• **THE DATA**
______________________________
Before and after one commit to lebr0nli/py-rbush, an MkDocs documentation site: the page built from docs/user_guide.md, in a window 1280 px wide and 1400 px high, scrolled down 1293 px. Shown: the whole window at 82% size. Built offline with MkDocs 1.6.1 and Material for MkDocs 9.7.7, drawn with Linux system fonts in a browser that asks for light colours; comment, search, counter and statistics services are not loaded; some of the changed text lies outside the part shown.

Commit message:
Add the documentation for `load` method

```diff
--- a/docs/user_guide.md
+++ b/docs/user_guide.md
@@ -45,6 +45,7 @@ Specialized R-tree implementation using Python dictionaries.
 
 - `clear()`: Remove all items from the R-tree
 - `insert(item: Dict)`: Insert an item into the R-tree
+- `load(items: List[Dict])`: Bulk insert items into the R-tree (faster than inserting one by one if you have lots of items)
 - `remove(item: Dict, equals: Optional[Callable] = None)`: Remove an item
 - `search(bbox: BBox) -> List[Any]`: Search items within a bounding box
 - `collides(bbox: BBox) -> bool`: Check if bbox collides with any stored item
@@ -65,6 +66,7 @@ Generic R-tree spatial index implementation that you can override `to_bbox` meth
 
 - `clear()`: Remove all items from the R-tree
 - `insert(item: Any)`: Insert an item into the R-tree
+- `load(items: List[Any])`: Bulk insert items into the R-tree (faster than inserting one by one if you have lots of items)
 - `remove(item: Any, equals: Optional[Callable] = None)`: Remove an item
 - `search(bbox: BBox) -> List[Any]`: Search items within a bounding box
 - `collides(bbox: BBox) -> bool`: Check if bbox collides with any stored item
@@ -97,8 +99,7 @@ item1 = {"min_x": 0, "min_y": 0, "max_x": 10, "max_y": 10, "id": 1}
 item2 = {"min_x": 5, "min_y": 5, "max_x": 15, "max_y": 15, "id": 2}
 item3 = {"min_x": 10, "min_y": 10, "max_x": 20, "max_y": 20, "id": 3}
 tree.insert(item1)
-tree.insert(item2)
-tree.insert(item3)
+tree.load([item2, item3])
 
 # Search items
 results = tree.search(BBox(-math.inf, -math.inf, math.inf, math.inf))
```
______________________________
• **TRY IT**
Return each line in the records that holds the string "items".

• **COMPLETED TASK**
 - `clear()`: Remove all items from the R-tree
+- `load(items: List[Dict])`: Bulk insert items into the R-tree (faster than inserting one by one if you have lots of items)
 - `search(bbox: BBox) -> List[Any]`: Search items within a bounding box
 - `clear()`: Remove all items from the R-tree
+- `load(items: List[Any])`: Bulk insert items into the R-tree (faster than inserting one by one if you have lots of items)
 - `search(bbox: BBox) -> List[Any]`: Search items within a bounding box
 # Search items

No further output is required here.